(Data excerpts)
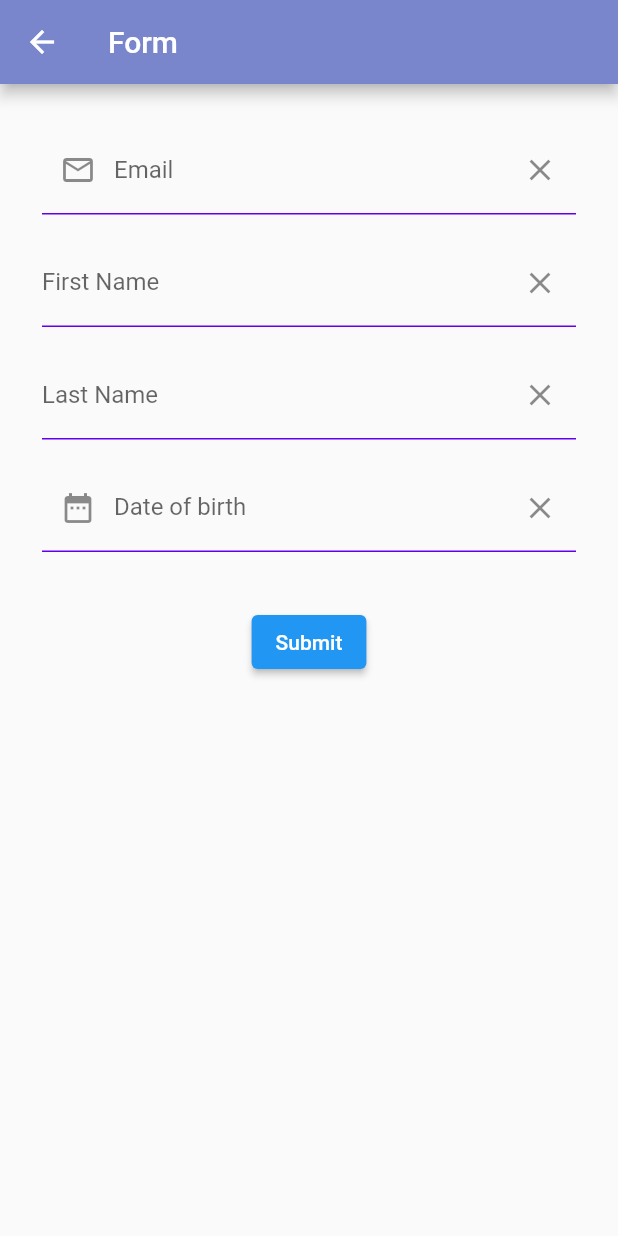
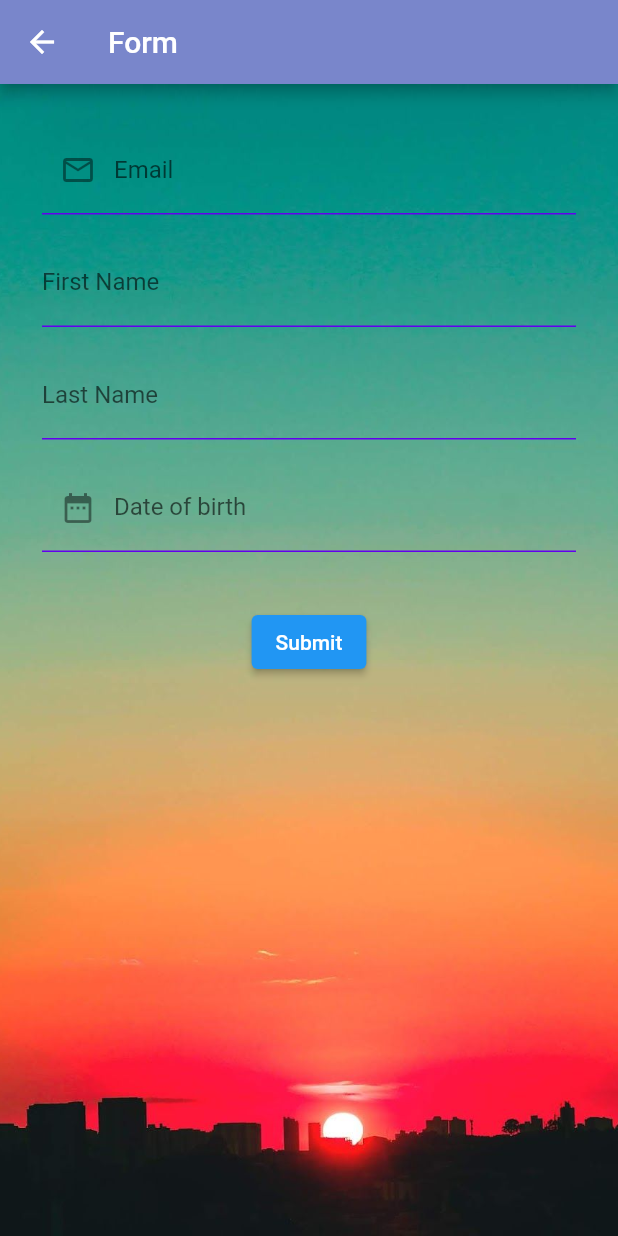
Before and after one commit to quocboy159/flutter-example, a Flutter app: the DataForms screen opened by its route, on a phone screen of 412 x 824 dp. Run offline on Flutter 3.47's test engine with Material 2 defaults, Android fonts, the phone set to English and light mode, and no system bars; our stand-ins replace form_field_validator.

Commit message:
update code project

```diff
--- /dev/null
+++ b/lib/components/background-decoration.dart
@@ -0,0 +1,5 @@
+import 'package:flutter/material.dart';
+
+final BoxDecoration backgroundDecoration = BoxDecoration(
+    image: DecorationImage(
+        image: AssetImage("assets/sunset.jpg"), fit: BoxFit.cover));
--- a/lib/pages/data-forms.dart
+++ b/lib/pages/data-forms.dart
@@ -1,5 +1,6 @@
 import 'package:flutter/material.dart';
 import 'package:form_field_validator/form_field_validator.dart';
+import 'package:myapp/components/background-decoration.dart';
 import 'package:myapp/constants/commons.dart';
 import 'package:myapp/constants/error-messages.dart';
 import 'package:myapp/utils/utility.dart';
@@ -19,6 +20,28 @@ class _DataFormsState extends State<DataForms> {
   final TextEditingController _dateOfBirthController = TextEditingController();
 
   @override
+  void initState() {
+    super.initState();
+    print("initState data form");
+
+    _emailController.addListener(() {
+      // setState(() {});
+    });
+
+    _firstNameController.addListener(() {
+      // setState(() {});
+    });
+
+    _lastNameController.addListener(() {
+      // setState(() {});
+    });
+
+    _dateOfBirthController.addListener(() {
+      // setState(() {});
+    });
+  }
+
+  @override
   void dispose() {
     // Clean up the controller when the widget is removed from the widget tree.
     _emailController.dispose();
@@ -30,6 +53,7 @@ class _DataFormsState extends State<DataForms> {
 
   @override
   Widget build(BuildContext context) {
+    print("build data form");
     return Scaffold(
         resizeToAvoidBottomInset: false,
         appBar: AppBar(
@@ -41,6 +65,7 @@ class _DataFormsState extends State<DataForms> {
             ),
             title: Text('Form')),
         body: Container(
+          decoration: backgroundDecoration,
           padding: EdgeInsets.all(20),
           child: Form(
             key: _formKey,
@@ -158,11 +183,13 @@ class _DataFormsState extends State<DataForms> {
       required String text,
       IconData? icon}) {
     return InputDecoration(
-      suffixIcon: IconButton(
-          onPressed: () {
-            controller.text = "";
-          },
-          icon: Icon(Icons.clear)),
+      suffixIcon: controller.text.isNotEmpty
+          ? IconButton(
+              onPressed: () {
+                controller.clear();
+              },
+              icon: Icon(Icons.clear))
+          : null,
       hintText: text,
       labelText: text,
       enabledBorder: underlineInputBorder,
--- a/lib/pages/home.dart
+++ b/lib/pages/home.dart
@@ -1,4 +1,5 @@
 import 'package:flutter/material.dart';
+import 'package:myapp/components/background-decoration.dart';
 
 class Home extends StatelessWidget {
   final ButtonStyle raisedButtonStyle = ElevatedButton.styleFrom(
@@ -26,7 +27,9 @@ class Home extends StatelessWidget {
               onPressed: null,
             ),
             title: Text('Search Application')),
-        body: Center(
+        body: Container(
+          decoration: backgroundDecoration,
+          child: Center(
             child: Column(
                 mainAxisAlignment: MainAxisAlignment.start,
                 children: <Widget>[
@@ -94,6 +97,7 @@ class Home extends StatelessWidget {
                     },
                   )
                 ]),
+          ),
         ));
   }
 }
```
Also changed, not shown: assets/sunset.jpg (added). Lines whose indentation alone changed are shown as unchanged.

Exercise.
Excluding every picture, write out each record word for word.

Exercise solution.
Before and after one commit to quocboy159/flutter-example, a Flutter app: the DataForms screen opened by its route, on a phone screen of 412 x 824 dp. Run offline on Flutter 3.47's test engine with Material 2 defaults, Android fonts, the phone set to English and light mode, and no system bars; our stand-ins replace form_field_validator.

Commit message:
update code project

```diff
--- /dev/null
+++ b/lib/components/background-decoration.dart
@@ -0,0 +1,5 @@
+import 'package:flutter/material.dart';
+
+final BoxDecoration backgroundDecoration = BoxDecoration(
+    image: DecorationImage(
+        image: AssetImage("assets/sunset.jpg"), fit: BoxFit.cover));
--- a/lib/pages/data-forms.dart
+++ b/lib/pages/data-forms.dart
@@ -1,5 +1,6 @@
 import 'package:flutter/material.dart';
 import 'package:form_field_validator/form_field_validator.dart';
+import 'package:myapp/components/background-decoration.dart';
 import 'package:myapp/constants/commons.dart';
 import 'package:myapp/constants/error-messages.dart';
 import 'package:myapp/utils/utility.dart';
@@ -19,6 +20,28 @@ class _DataFormsState extends State<DataForms> {
   final TextEditingController _dateOfBirthController = TextEditingController();
 
   @override
+  void initState() {
+    super.initState();
+    print("initState data form");
+
+    _emailController.addListener(() {
+      // setState(() {});
+    });
+
+    _firstNameController.addListener(() {
+      // setState(() {});
+    });
+
+    _lastNameController.addListener(() {
+      // setState(() {});
+    });
+
+    _dateOfBirthController.addListener(() {
+      // setState(() {});
+    });
+  }
+
+  @override
   void dispose() {
     // Clean up the controller when the widget is removed from the widget tree.
     _emailController.dispose();
@@ -30,6 +53,7 @@ class _DataFormsState extends State<DataForms> {
 
   @override
   Widget build(BuildContext context) {
+    print("build data form");
     return Scaffold(
         resizeToAvoidBottomInset: false,
         appBar: AppBar(
@@ -41,6 +65,7 @@ class _DataFormsState extends State<DataForms> {
             ),
             title: Text('Form')),
         body: Container(
+          decoration: backgroundDecoration,
           padding: EdgeInsets.all(20),
           child: Form(
             key: _formKey,
@@ -158,11 +183,13 @@ class _DataFormsState extends State<DataForms> {
       required String text,
       IconData? icon}) {
     return InputDecoration(
-      suffixIcon: IconButton(
-          onPressed: () {
-            controller.text = "";
-          },
-          icon: Icon(Icons.clear)),
+      suffixIcon: controller.text.isNotEmpty
+          ? IconButton(
+              onPressed: () {
+                controller.clear();
+              },
+              icon: Icon(Icons.clear))
+          : null,
       hintText: text,
       labelText: text,
       enabledBorder: underlineInputBorder,
--- a/lib/pages/home.dart
+++ b/lib/pages/home.dart
@@ -1,4 +1,5 @@
 import 'package:flutter/material.dart';
+import 'package:myapp/components/background-decoration.dart';
 
 class Home extends StatelessWidget {
   final ButtonStyle raisedButtonStyle = ElevatedButton.styleFrom(
@@ -26,7 +27,9 @@ class Home extends StatelessWidget {
               onPressed: null,
             ),
             title: Text('Search Application')),
-        body: Center(
+        body: Container(
+          decoration: backgroundDecoration,
+          child: Center(
             child: Column(
                 mainAxisAlignment: MainAxisAlignment.start,
                 children: <Widget>[
@@ -94,6 +97,7 @@ class Home extends StatelessWidget {
                     },
                   )
                 ]),
+          ),
         ));
   }
 }
```
Also changed, not shown: assets/sunset.jpg (added). Lines whose indentation alone changed are shown as unchanged.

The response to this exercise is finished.